How many lines of the data include the string "border"? State the number and nothing else.

**** Given records

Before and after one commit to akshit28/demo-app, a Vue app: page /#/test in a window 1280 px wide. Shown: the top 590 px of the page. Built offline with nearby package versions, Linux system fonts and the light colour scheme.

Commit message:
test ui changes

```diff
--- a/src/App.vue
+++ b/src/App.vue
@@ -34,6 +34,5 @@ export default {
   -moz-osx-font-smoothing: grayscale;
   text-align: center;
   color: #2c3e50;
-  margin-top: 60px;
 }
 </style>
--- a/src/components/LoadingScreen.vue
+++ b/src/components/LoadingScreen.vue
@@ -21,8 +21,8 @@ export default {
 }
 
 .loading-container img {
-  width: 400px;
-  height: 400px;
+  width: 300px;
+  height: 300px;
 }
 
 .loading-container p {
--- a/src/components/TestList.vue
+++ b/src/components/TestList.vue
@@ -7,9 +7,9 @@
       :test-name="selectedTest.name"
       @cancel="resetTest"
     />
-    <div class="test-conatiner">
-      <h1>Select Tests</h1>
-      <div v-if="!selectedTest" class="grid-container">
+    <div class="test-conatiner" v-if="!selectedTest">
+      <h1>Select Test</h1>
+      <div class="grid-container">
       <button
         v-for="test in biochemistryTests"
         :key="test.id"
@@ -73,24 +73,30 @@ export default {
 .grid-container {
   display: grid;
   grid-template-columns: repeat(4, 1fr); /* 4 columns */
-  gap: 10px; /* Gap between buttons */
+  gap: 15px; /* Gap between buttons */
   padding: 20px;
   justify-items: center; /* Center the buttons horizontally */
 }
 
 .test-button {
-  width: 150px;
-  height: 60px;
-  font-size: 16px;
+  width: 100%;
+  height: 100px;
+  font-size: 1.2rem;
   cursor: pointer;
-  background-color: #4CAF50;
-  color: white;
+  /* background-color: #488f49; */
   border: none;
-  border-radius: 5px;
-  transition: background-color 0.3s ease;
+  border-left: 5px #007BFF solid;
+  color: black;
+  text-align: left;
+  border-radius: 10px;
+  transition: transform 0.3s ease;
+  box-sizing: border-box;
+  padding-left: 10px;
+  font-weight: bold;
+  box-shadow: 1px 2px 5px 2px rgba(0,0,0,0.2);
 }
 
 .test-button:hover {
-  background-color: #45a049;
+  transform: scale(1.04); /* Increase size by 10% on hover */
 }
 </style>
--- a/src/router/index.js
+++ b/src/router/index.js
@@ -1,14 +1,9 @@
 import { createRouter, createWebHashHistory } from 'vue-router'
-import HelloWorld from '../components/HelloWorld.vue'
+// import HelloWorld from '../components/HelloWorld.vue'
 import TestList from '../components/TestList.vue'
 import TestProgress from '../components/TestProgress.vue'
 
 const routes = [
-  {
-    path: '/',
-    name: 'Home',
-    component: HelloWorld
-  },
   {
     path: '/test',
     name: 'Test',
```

********
**** Given records

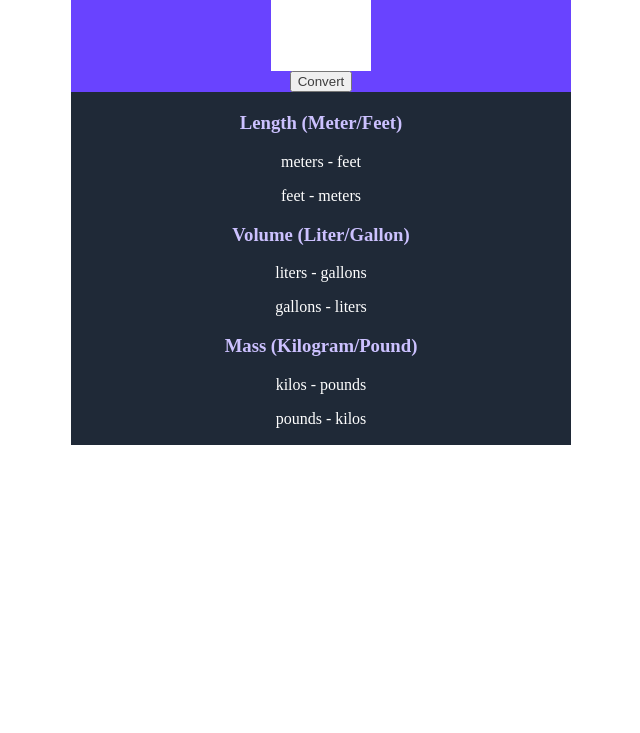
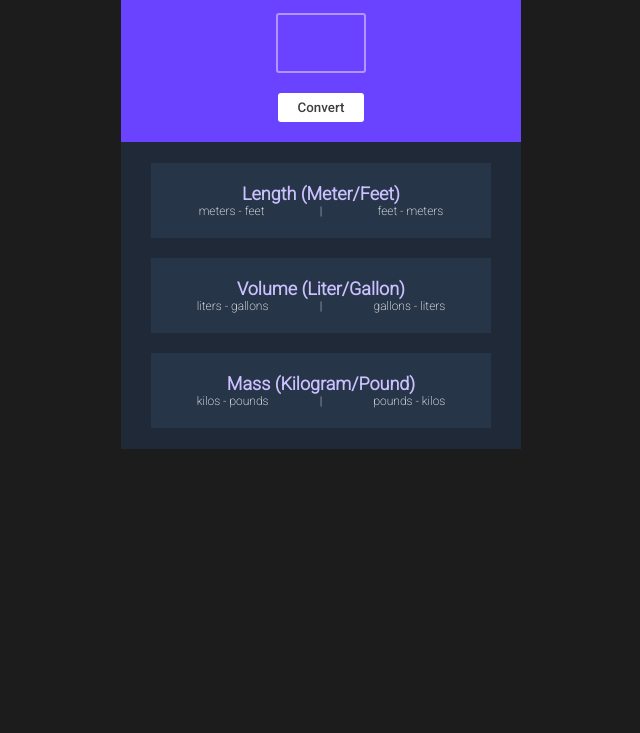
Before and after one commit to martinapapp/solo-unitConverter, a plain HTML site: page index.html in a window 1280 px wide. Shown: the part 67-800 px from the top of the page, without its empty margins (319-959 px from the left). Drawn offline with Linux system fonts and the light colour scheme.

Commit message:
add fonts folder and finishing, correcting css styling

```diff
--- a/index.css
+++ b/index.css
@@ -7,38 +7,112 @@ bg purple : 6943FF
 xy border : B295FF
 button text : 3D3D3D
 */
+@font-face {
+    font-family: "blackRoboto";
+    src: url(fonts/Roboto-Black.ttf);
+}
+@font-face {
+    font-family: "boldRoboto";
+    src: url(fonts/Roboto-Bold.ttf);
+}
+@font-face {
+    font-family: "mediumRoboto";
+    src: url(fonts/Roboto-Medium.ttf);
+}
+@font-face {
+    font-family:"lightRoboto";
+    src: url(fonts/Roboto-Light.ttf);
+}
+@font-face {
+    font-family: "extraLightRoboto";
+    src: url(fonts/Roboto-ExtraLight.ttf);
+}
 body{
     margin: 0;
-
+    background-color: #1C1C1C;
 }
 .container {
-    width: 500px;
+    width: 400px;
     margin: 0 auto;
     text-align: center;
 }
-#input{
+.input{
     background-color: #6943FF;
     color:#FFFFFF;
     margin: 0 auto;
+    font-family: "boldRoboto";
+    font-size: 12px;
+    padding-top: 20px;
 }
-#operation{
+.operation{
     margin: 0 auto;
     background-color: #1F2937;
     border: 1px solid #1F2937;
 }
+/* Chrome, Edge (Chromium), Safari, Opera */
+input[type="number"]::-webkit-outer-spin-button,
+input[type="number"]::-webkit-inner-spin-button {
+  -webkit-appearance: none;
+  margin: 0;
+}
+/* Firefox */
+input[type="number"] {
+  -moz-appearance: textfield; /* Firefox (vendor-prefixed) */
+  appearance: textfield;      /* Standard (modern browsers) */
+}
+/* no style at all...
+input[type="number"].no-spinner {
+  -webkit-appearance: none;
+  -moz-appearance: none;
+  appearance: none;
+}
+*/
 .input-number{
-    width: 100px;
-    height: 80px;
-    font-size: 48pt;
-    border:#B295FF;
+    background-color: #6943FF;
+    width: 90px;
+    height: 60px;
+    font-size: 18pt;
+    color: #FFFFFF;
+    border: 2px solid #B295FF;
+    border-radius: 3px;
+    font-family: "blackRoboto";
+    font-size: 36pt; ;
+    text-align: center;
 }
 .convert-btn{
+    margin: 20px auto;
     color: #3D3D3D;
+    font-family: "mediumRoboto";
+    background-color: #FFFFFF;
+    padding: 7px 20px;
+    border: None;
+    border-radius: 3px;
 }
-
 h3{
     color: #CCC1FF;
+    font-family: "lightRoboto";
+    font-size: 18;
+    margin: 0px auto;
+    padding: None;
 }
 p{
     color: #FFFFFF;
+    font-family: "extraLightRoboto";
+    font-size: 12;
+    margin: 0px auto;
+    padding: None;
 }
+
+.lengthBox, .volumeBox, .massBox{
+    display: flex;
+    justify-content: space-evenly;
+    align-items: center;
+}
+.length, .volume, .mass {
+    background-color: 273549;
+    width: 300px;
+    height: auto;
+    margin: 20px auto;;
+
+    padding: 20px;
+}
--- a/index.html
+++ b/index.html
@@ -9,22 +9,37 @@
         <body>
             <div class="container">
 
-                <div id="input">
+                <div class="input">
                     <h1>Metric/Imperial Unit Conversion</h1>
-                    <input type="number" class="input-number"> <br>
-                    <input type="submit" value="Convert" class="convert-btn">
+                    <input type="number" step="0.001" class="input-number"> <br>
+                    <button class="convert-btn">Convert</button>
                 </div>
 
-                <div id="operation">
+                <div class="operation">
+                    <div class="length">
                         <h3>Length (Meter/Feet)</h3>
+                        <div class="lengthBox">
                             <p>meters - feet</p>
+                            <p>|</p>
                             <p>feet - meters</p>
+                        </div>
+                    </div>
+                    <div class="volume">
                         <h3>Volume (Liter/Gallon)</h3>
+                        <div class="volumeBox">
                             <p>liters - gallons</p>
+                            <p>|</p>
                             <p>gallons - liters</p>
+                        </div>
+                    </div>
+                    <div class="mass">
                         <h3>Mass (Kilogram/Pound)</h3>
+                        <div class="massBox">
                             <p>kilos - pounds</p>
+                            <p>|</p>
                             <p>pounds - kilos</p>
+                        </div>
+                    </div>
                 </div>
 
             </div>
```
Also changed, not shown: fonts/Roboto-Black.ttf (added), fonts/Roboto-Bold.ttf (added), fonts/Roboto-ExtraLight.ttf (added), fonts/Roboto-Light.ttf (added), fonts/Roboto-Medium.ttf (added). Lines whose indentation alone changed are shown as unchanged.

********

Answer to this exercise
12